Termeno on the southtyrolean Wine Road. Located among the region's sunny orchards and vineyards, Termeno is the homeland of Gewürztraminer and the gateway to the Dolomites.
is at home
At the intersection of two cultures, the advantages of Alpine cuisine merge with Mediterranean finesse to form a harmonious ensemble. To the north, Termeno borders with the Caldaro Lake, the warmest lake in the Alpine region. The southern landscape of vineyards, cypresses, lemon and olive trees, contrasts with the 2,113 m high Roen mountain, which towers above Termeno.
Company headquarters in Termeno
The Roner family also grows its own grapes, apples and pears to produce spirits of the highest quality. From the grapes to the grappa, all processes are handled with care, giving special emphasis to a gentle and sustainable production.
The distillery elite is gathering in Tramin on Saturday, March 25 for the official ceremony of the 2023 World Spirits Awards
A time to make friends
The WSA awards ceremony takes place somewhere else every year. " It is always where many good distillers come from", says Wolfram Ortner "And especially where all the superstars of the industry come from. We are pleased to be able to come to Roner in South Tyrol this year, home of so many good distilleries."
Stories and traditions of distilling in South Tyrol through the Roner family distillery
From kettles and stills, clandestine distillates and noble spirits
The history of distillation in the Alpine region begins as early as the Middle Ages. Its roots lie in the mysterious magic of alchemy and in monasteries, where distillates were used in small quantities to make healing tinctures and potions. From there, the knowledge spread to the peasant population as well.
Distillation experienced its peak during the reign of Maria Theresa, when peasants were granted the right to distil a certain amount of tax-free brandy. In their iron and later also copper kettles, they no longer boiled only water for laundry and pig feed. But thanks to a boiler, a cap and a coil, the peasant kettle was transformed into a micro-distillery for domestic use. Downstream, leftovers from viticulture and fruit growing were distilled to make a peasant spirit, often quite coarse. At higher altitudes, distillation focused on roots and herbs and especially on rowan berries, which according to legends had an almost medicinal effect.
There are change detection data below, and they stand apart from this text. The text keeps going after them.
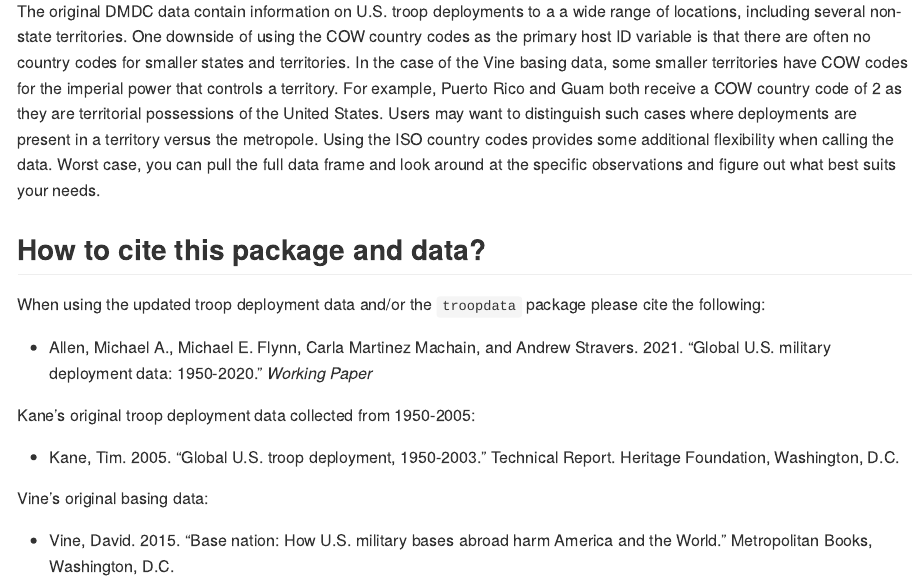
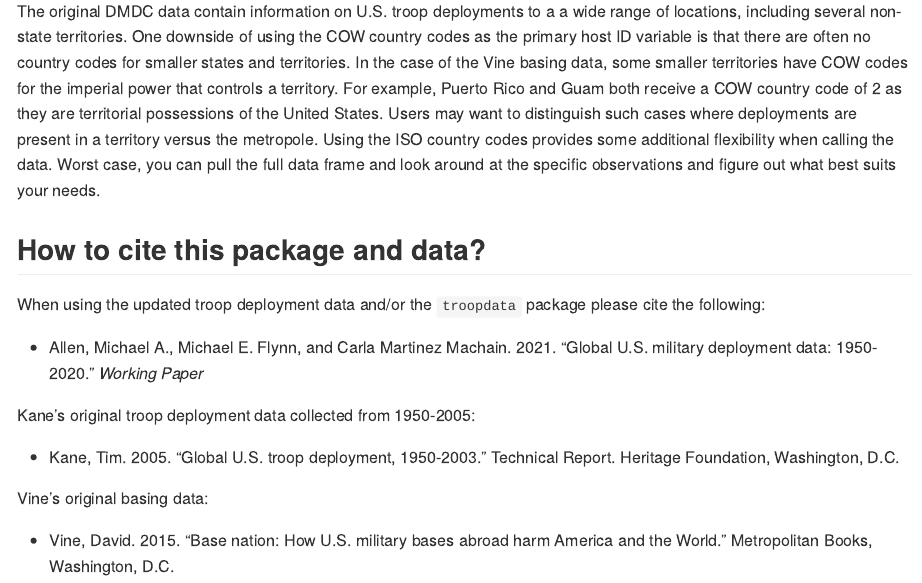
Before and after one commit to meflynn/troopdata, an R Markdown document (README.Rmd): the page in a window 1100 px wide, from 4800 px down. The pictures show the output file README.md that the author committed with the source, drawn offline in the style of GitHub; long lines of code are wrapped.

Commit message:
Update README to correct citation information.

```diff
--- a/README.Rmd
+++ b/README.Rmd
@@ -193,7 +193,7 @@ The original DMDC data contain information on U.S. troop deployments to a a wide
 
 When using the updated troop deployment data and/or the `troopdata` package please cite the following:
 
-- Allen, Michael A., Michael E. Flynn, Carla Martinez Machain, and Andrew Stravers. 2021. "Global U.S. military deployment data: 1950-2020." *Working Paper*
+- Allen, Michael A., Michael E. Flynn, and Carla Martinez Machain. 2021. "Global U.S. military deployment data: 1950-2020." *Working Paper*
 
 Kane's original troop deployment data collected from 1950-2005:
 
```
Also changed, not shown: README.md, 1 other file.
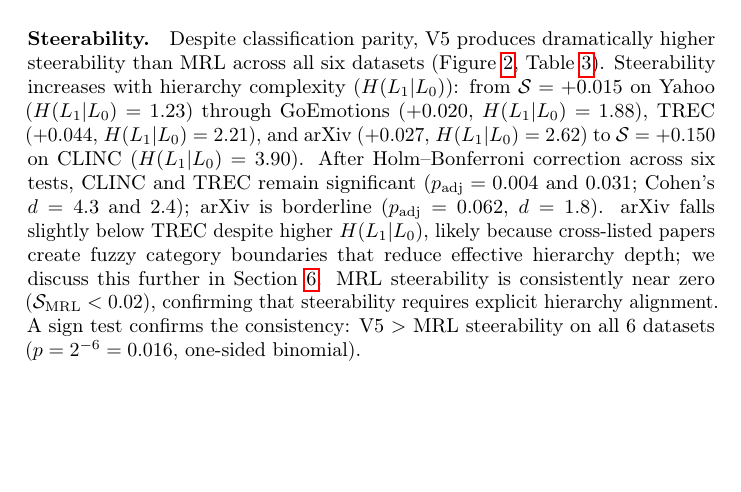
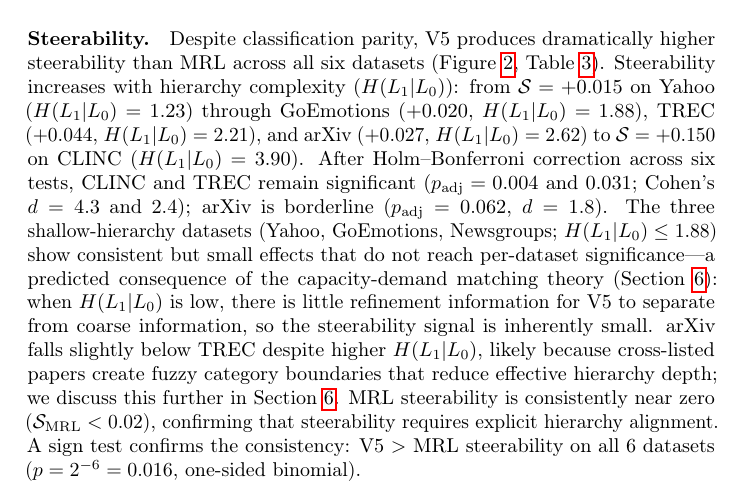
Before and after one commit to dl1683/ai-moonshots, a LaTeX paper (moonshot-fractal-embeddings/paper/fractal_embeddings.tex): part of page 6 of 18, cut so that both start at the same text, the shorter picture padded with empty space. Compiled offline with pdfLaTeX; a LaTeX package or settings file that is missing is left out.

Commit message:
Frame shallow-hierarchy non-significance as predicted by theory
Explicitly connects Yahoo/GoEmotions/Newsgroups small effects to
capacity-demand matching theory, preempting reviewer concern.

Co-Authored-By: Claude Opus 4.6 <noreply@anthropic.com>

```diff
--- a/moonshot-fractal-embeddings/paper/fractal_embeddings.tex
+++ b/moonshot-fractal-embeddings/paper/fractal_embeddings.tex
@@ -252,6 +252,7 @@ CLINC & 0.961 & 0.954 & 0.910 & 0.887 & 0.676 & 0.704 \\
 Despite classification parity, V5 produces dramatically higher steerability than MRL across all six datasets (Figure~\ref{fig:forest}, Table~\ref{tab:steerability}).
 Steerability increases with hierarchy complexity ($\hlo$): from $\steer = +0.015$ on Yahoo ($\hlo = 1.23$) through GoEmotions ($+0.020$, $\hlo = 1.88$), TREC ($+0.044$, $\hlo = 2.21$), and arXiv ($+0.027$, $\hlo = 2.62$) to $\steer = +0.150$ on CLINC ($\hlo = 3.90$).
 After Holm--Bonferroni correction across six tests, CLINC and TREC remain significant ($p_\text{adj} = 0.004$ and $0.031$; Cohen's $d = 4.3$ and $2.4$); arXiv is borderline ($p_\text{adj} = 0.062$, $d = 1.8$).
+The three shallow-hierarchy datasets (Yahoo, GoEmotions, Newsgroups; $\hlo \leq 1.88$) show consistent but small effects that do not reach per-dataset significance---a predicted consequence of the capacity-demand matching theory (Section~\ref{sec:scaling}): when $\hlo$ is low, there is little refinement information for V5 to separate from coarse information, so the steerability signal is inherently small.
 arXiv falls slightly below TREC despite higher $\hlo$, likely because cross-listed papers create fuzzy category boundaries that reduce effective hierarchy depth; we discuss this further in Section~\ref{sec:scaling}.
 MRL steerability is consistently near zero ($\steer_\text{MRL} < 0.02$), confirming that steerability requires explicit hierarchy alignment.
 A sign test confirms the consistency: V5 $>$ MRL steerability on all 6 datasets ($p = 2^{-6} = 0.016$, one-sided binomial).
```
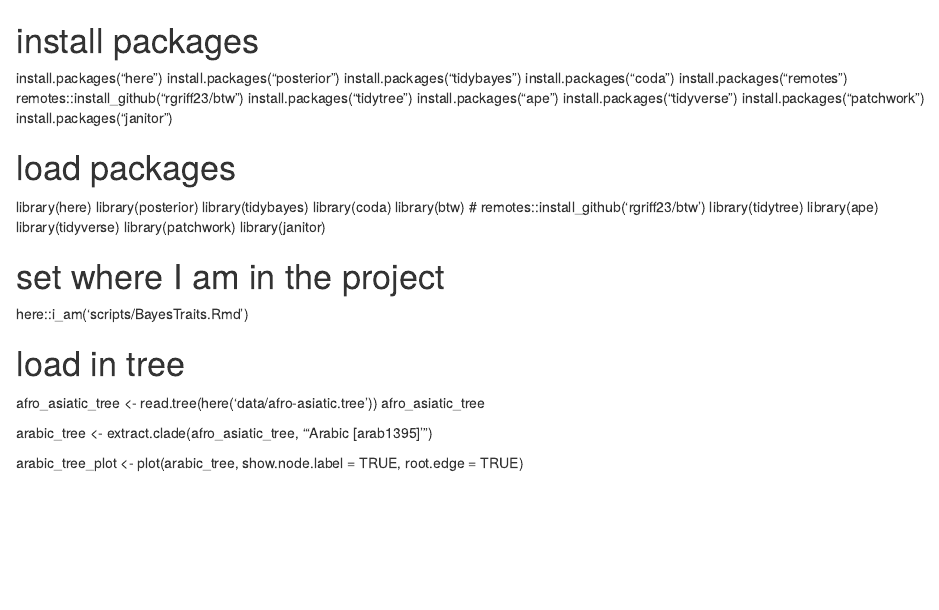
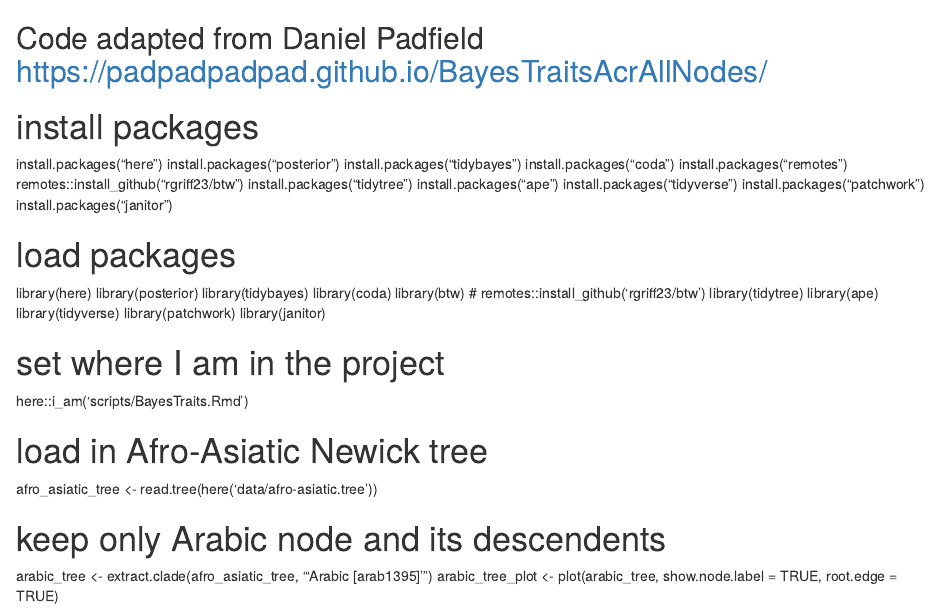
Before and after one commit to laasem/phylogenetic-analysis-of-coptic-influence-on-egyptian-arabic, an R Markdown document (scripts/BayesTraits.Rmd): the page in a window 1100 px wide, from its top. Rendered offline with R 4.5, knitr and Pandoc, with nearby package versions.

Commit message:
lint: Lint script

```diff
--- a/scripts/BayesTraits.Rmd
+++ b/scripts/BayesTraits.Rmd
@@ -1,3 +1,5 @@
+## Code adapted from Daniel Padfield https://padpadpadpad.github.io/BayesTraitsAcrAllNodes/
+
 # install packages
 install.packages("here")
 install.packages("posterior")
@@ -26,12 +28,11 @@ library(janitor)
 # set where I am in the project
 here::i_am('scripts/BayesTraits.Rmd')
 
-# load in tree
+# load in Afro-Asiatic Newick tree
 afro_asiatic_tree <- read.tree(here('data/afro-asiatic.tree'))
-afro_asiatic_tree
 
+# keep only Arabic node and its descendents
 arabic_tree <- extract.clade(afro_asiatic_tree, "'Arabic [arab1395]'")
-
 arabic_tree_plot <- plot(arabic_tree, show.node.label = TRUE, root.edge = TRUE)
 
 <!-- # read in trait data -->
```
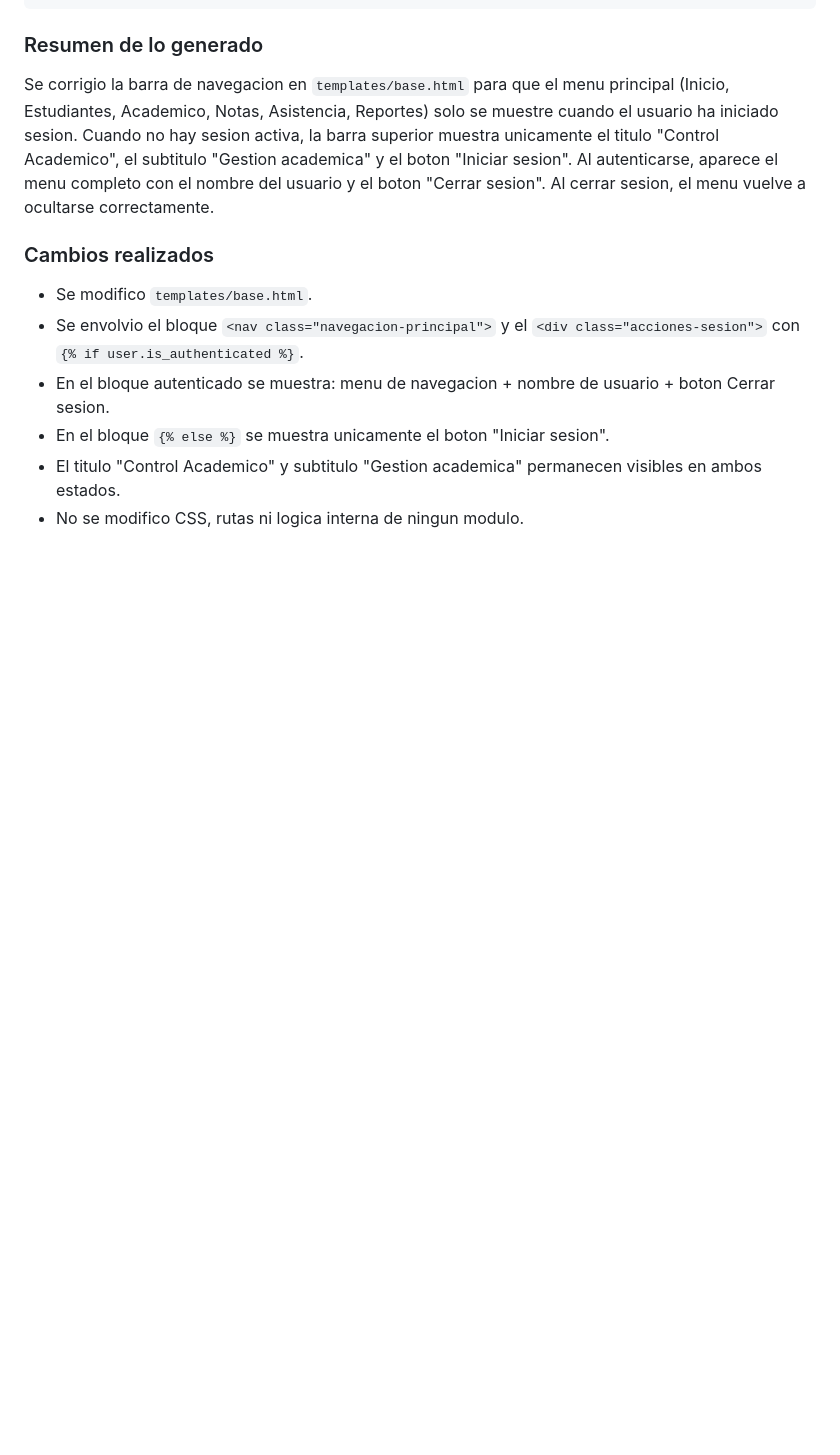
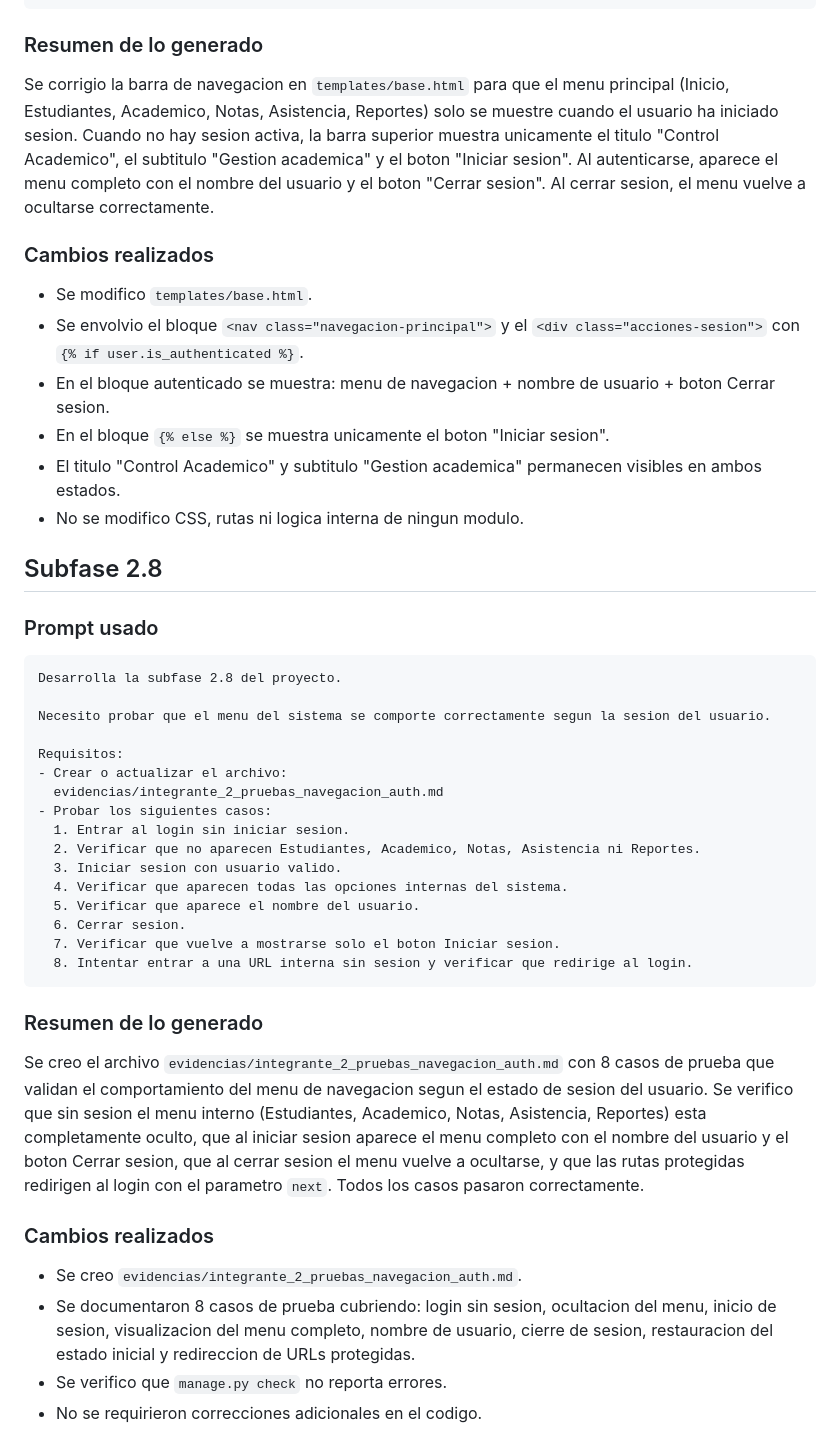
Before and after one commit to erivero96/control-asistencia, a Markdown page: evidencias/integrante_2_prompts.md, the part around the change. Rendered like a GitHub page; blank space fills up the shorter version.

````diff
--- a/evidencias/integrante_2_prompts.md
+++ b/evidencias/integrante_2_prompts.md
@@ -476,3 +476,37 @@ Se corrigio la barra de navegacion en `templates/base.html` para que el menu pri
 - En el bloque `{% else %}` se muestra unicamente el boton "Iniciar sesion".
 - El titulo "Control Academico" y subtitulo "Gestion academica" permanecen visibles en ambos estados.
 - No se modifico CSS, rutas ni logica interna de ningun modulo.
+
+## Subfase 2.8
+
+### Prompt usado
+
+```text
+Desarrolla la subfase 2.8 del proyecto.
+
+Necesito probar que el menu del sistema se comporte correctamente segun la sesion del usuario.
+
+Requisitos:
+- Crear o actualizar el archivo:
+  evidencias/integrante_2_pruebas_navegacion_auth.md
+- Probar los siguientes casos:
+  1. Entrar al login sin iniciar sesion.
+  2. Verificar que no aparecen Estudiantes, Academico, Notas, Asistencia ni Reportes.
+  3. Iniciar sesion con usuario valido.
+  4. Verificar que aparecen todas las opciones internas del sistema.
+  5. Verificar que aparece el nombre del usuario.
+  6. Cerrar sesion.
+  7. Verificar que vuelve a mostrarse solo el boton Iniciar sesion.
+  8. Intentar entrar a una URL interna sin sesion y verificar que redirige al login.
+```
+
+### Resumen de lo generado
+
+Se creo el archivo `evidencias/integrante_2_pruebas_navegacion_auth.md` con 8 casos de prueba que validan el comportamiento del menu de navegacion segun el estado de sesion del usuario. Se verifico que sin sesion el menu interno (Estudiantes, Academico, Notas, Asistencia, Reportes) esta completamente oculto, que al iniciar sesion aparece el menu completo con el nombre del usuario y el boton Cerrar sesion, que al cerrar sesion el menu vuelve a ocultarse, y que las rutas protegidas redirigen al login con el parametro `next`. Todos los casos pasaron correctamente.
+
+### Cambios realizados
+
+- Se creo `evidencias/integrante_2_pruebas_navegacion_auth.md`.
+- Se documentaron 8 casos de prueba cubriendo: login sin sesion, ocultacion del menu, inicio de sesion, visualizacion del menu completo, nombre de usuario, cierre de sesion, restauracion del estado inicial y redireccion de URLs protegidas.
+- Se verifico que `manage.py check` no reporta errores.
+- No se requirieron correcciones adicionales en el codigo.
````
Also changed, not shown: evidencias/integrante_2_pruebas_navegacion_auth.md (added, +65 -0 lines).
As early as around 1900, many small "full-time" distilleries sprang up in South Tyrol and North Tyrol. At first, partly as smugglers, then officially to supply the Wehrmacht during the war years on behalf of the German Reich.
On the trail of the Gewürztraminer
Taste the golden Gewürztraminer where it grows.